Understanding Your Supply Chain: Why it Matters

posted by Administrator on 05/04/2022 in Blog Posts  | Tagged , , , , , ,

By: Tom Cramer

It was only less than a couple of years ago when almost no one had heard the term “social distancing” in the pre-covid world. Likewise, only a small fraction of owners of SMEs had heard the term Supply Chain other than in a passing reference to other issues. This description of global logistics was reserved for specialists in most cases.

No Longer an Abstract Concept

Professional military planners have long focused on supply and logistics as keys to their success in battle. However, most business people in small to mid-sized businesses in the U.S. have enjoyed the luxury of only thinking of their immediate vendors and inventory levels. That, of course, is no longer the reality we all face.

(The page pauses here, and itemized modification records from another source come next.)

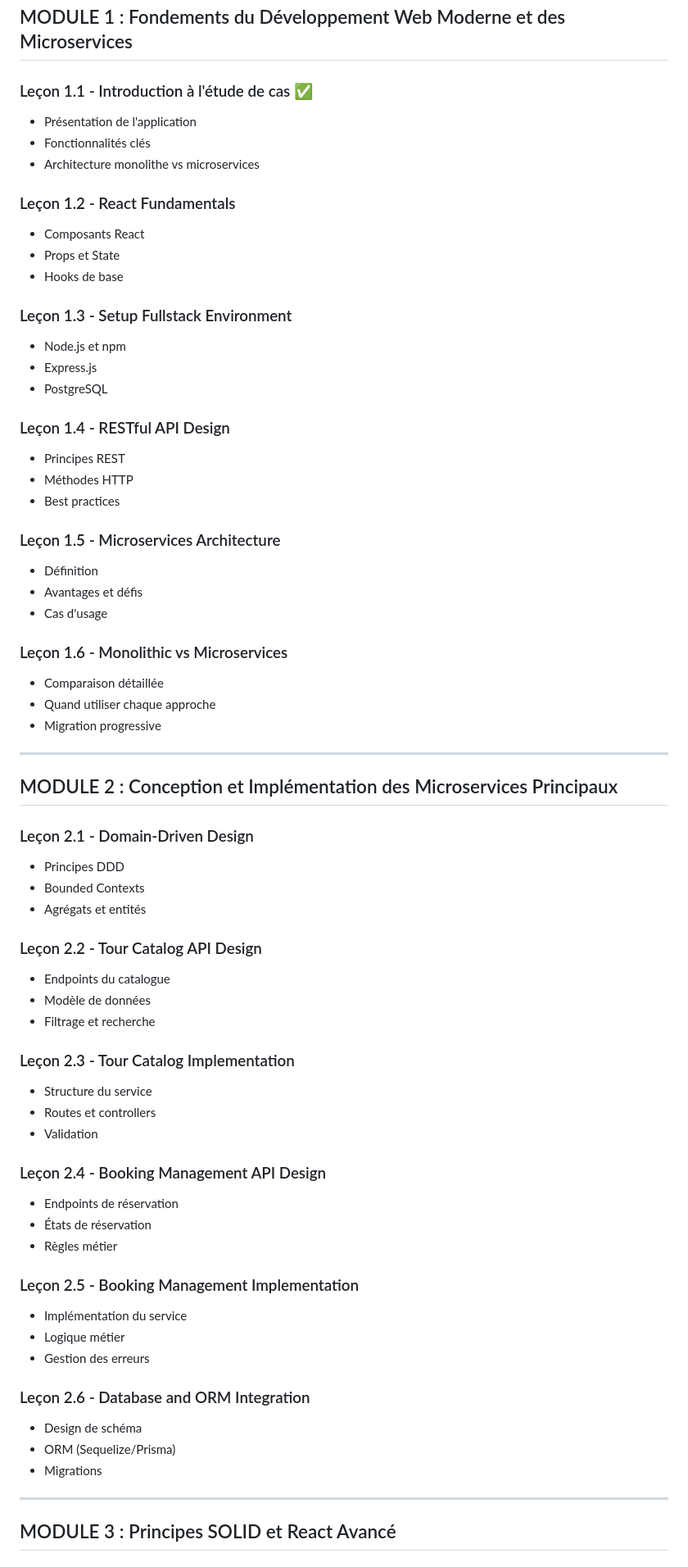
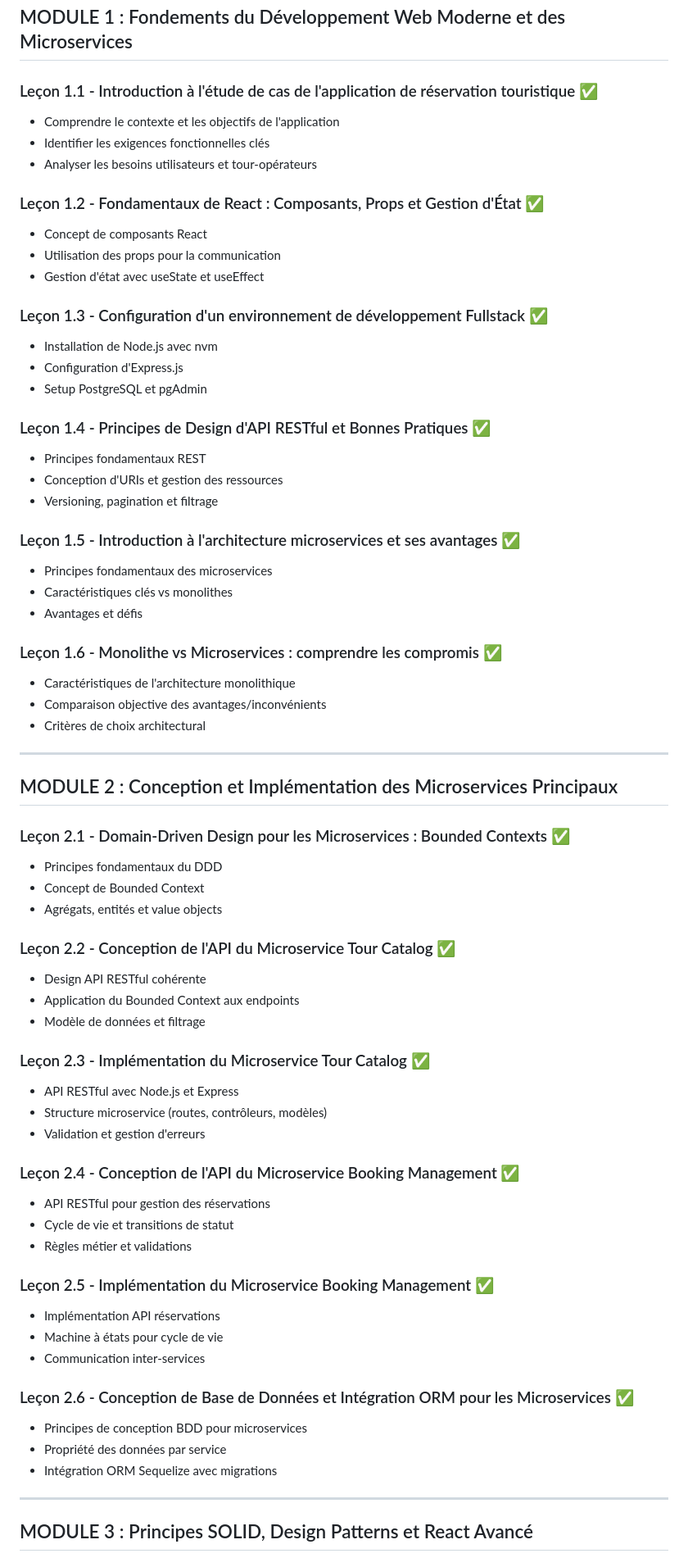
Before and after one commit to Chermann-KING/xp-microservices, a Markdown page: CURRICULUM.md, the part around one of its changes. Shown at 82% size. GitHub-like rendering.

Commit message:
docs: mise à jour du curriculum avec des titres et descriptions améliorés pour les leçons

```diff
--- a/CURRICULUM.md
+++ b/CURRICULUM.md
@@ -6,83 +6,83 @@ Ce document liste toutes les 42 leçons réparties sur 7 modules.
 
 ## MODULE 1 : Fondements du Développement Web Moderne et des Microservices
 
-### Leçon 1.1 - Introduction à l'étude de cas ✅
+### Leçon 1.1 - Introduction à l'étude de cas de l'application de réservation touristique ✅
 
-- Présentation de l'application
-- Fonctionnalités clés
-- Architecture monolithe vs microservices
+- Comprendre le contexte et les objectifs de l'application
+- Identifier les exigences fonctionnelles clés
+- Analyser les besoins utilisateurs et tour-opérateurs
 
-### Leçon 1.2 - React Fundamentals
+### Leçon 1.2 - Fondamentaux de React : Composants, Props et Gestion d'État ✅
 
-- Composants React
-- Props et State
-- Hooks de base
+- Concept de composants React
+- Utilisation des props pour la communication
+- Gestion d'état avec useState et useEffect
 
-### Leçon 1.3 - Setup Fullstack Environment
+### Leçon 1.3 - Configuration d'un environnement de développement Fullstack ✅
 
-- Node.js et npm
-- Express.js
-- PostgreSQL
+- Installation de Node.js avec nvm
+- Configuration d'Express.js
+- Setup PostgreSQL et pgAdmin
 
-### Leçon 1.4 - RESTful API Design
+### Leçon 1.4 - Principes de Design d'API RESTful et Bonnes Pratiques ✅
 
-- Principes REST
-- Méthodes HTTP
-- Best practices
+- Principes fondamentaux REST
+- Conception d'URIs et gestion des ressources
+- Versioning, pagination et filtrage
 
-### Leçon 1.5 - Microservices Architecture
+### Leçon 1.5 - Introduction à l'architecture microservices et ses avantages ✅
 
-- Définition
+- Principes fondamentaux des microservices
+- Caractéristiques clés vs monolithes
 - Avantages et défis
-- Cas d'usage
 
-### Leçon 1.6 - Monolithic vs Microservices
+### Leçon 1.6 - Monolithe vs Microservices : comprendre les compromis ✅
 
-- Comparaison détaillée
-- Quand utiliser chaque approche
-- Migration progressive
+- Caractéristiques de l'architecture monolithique
+- Comparaison objective des avantages/inconvénients
+- Critères de choix architectural
 
 ---
 
 ## MODULE 2 : Conception et Implémentation des Microservices Principaux
 
-### Leçon 2.1 - Domain-Driven Design
+### Leçon 2.1 - Domain-Driven Design pour les Microservices : Bounded Contexts ✅
 
-- Principes DDD
-- Bounded Contexts
-- Agrégats et entités
+- Principes fondamentaux du DDD
+- Concept de Bounded Context
+- Agrégats, entités et value objects
 
-### Leçon 2.2 - Tour Catalog API Design
+### Leçon 2.2 - Conception de l'API du Microservice Tour Catalog ✅
 
-- Endpoints du catalogue
-- Modèle de données
-- Filtrage et recherche
+- Design API RESTful cohérente
+- Application du Bounded Context aux endpoints
+- Modèle de données et filtrage
 
-### Leçon 2.3 - Tour Catalog Implementation
+### Leçon 2.3 - Implémentation du Microservice Tour Catalog ✅
 
-- Structure du service
-- Routes et controllers
-- Validation
+- API RESTful avec Node.js et Express
+- Structure microservice (routes, contrôleurs, modèles)
+- Validation et gestion d'erreurs
 
-### Leçon 2.4 - Booking Management API Design
+### Leçon 2.4 - Conception de l'API du Microservice Booking Management ✅
 
-- Endpoints de réservation
-- États de réservation
-- Règles métier
+- API RESTful pour gestion des réservations
+- Cycle de vie et transitions de statut
+- Règles métier et validations
 
-### Leçon 2.5 - Booking Management Implementation
+### Leçon 2.5 - Implémentation du Microservice Booking Management ✅
 
-- Implémentation du service
-- Logique métier
-- Gestion des erreurs
+- Implémentation API réservations
+- Machine à états pour cycle de vie
+- Communication inter-services
 
-### Leçon 2.6 - Database and ORM Integration
+### Leçon 2.6 - Conception de Base de Données et Intégration ORM pour les Microservices ✅
 
-- Design de schéma
-- ORM (Sequelize/Prisma)
-- Migrations
+- Principes de conception BDD pour microservices
+- Propriété des données par service
+- Intégration ORM Sequelize avec migrations
 
 ---
 
-## MODULE 3 : Principes SOLID et React Avancé
+## MODULE 3 : Principes SOLID, Design Patterns et React Avancé
 
```
Also changed, not shown: other parts of CURRICULUM.md (+82 -75 lines).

From empty shelves to delayed shipments to halting production lines for the want of certain components, businesses today are dealing with the ripples – in some cases tsunamis – caused by the breakdown in global supply chains. According to the U.S. Chamber of Commerce, more than 61 percent of all small businesses are grappling with business issues directly related to supply chain disruptions. It is worse for many larger businesses.

According to FTR, a leading commercial truck firm, the U.S. is facing the “worst supply chain/shortage environment since World War II.” They also warn that it will take more than a year to resolve this imbalance, and that is assuming no further interruptions, such as a spreading of the Ukraine tragedy or other major shipping accidents.

Thus, instead of getting a customer order and simply turning to suppliers for materials to fill the order, workers at businesses must now determine when and if, and at what cost, raw materials and components may be available before even accepting many orders.

Understanding the Basic Elements

While almost everyone knows the pandemic shut down factories and stopped shipments of many items, there is a lack of understanding over why things can’t return to normal “overnight.” Additionally, owners and managers must now have a better understanding of their own supply chains, how to plan, and how to proactively solve some of their supply issues.

While the global supply chain infrastructure has grown in complexity over the past few decades, the components are fairly straightforward. Just a few basics include:

  • Foreign factories. While China is the elephant in the room, it is only part of the massive build-up in sourcing from countries around the world. Many of these factories depend themselves on components and materials from other sources.
  • The container shipping model. Few people realize it was the development of the container shipping concept in the mid-1950s that made globalization work. There are now 20 million containers that move more than half of the world’s goods. Unfortunately, many of those containers are sitting empty at the wrong ports or unloaded on ships or at ports. A lack of workers has compounded this issue and has caused the cost of shipping one container to jump as much as 1000 percent.
  • Warehouses, distribution centers, ports, railroads. Partly due to the generous unemployment benefits of the covid period, there are hundreds of thousands of jobs open at most of the key nodes involved in moving goods from the factory to the retail shelf. It is estimated some goods must move through as many as a dozen of these nodes once they leave the manufacturer and journey to the final consumer.
  • Commercial Trucking. More than 80 percent of all shipments by weight are moved within the U.S. by commercial trucks. There is a shortage of nearly 100,000 licensed commercial drivers today and the costs hitting the industry are crippling. Diesel fuel is up more than 125 percent, the cost of a used truck has more than doubled since 2020, and there is a backlog of more than 100,000 new 18-wheelers.

It’s important to take the time to understand this situation is not going to change overnight. The news, however, is not all bad. Proactive businesses can take advantage of this challenge to create competitive advantages and rethink some business assumptions.

It is essential to react to the current supply chain crisis, and we address a few of the more creative ways to do so in our next blog post.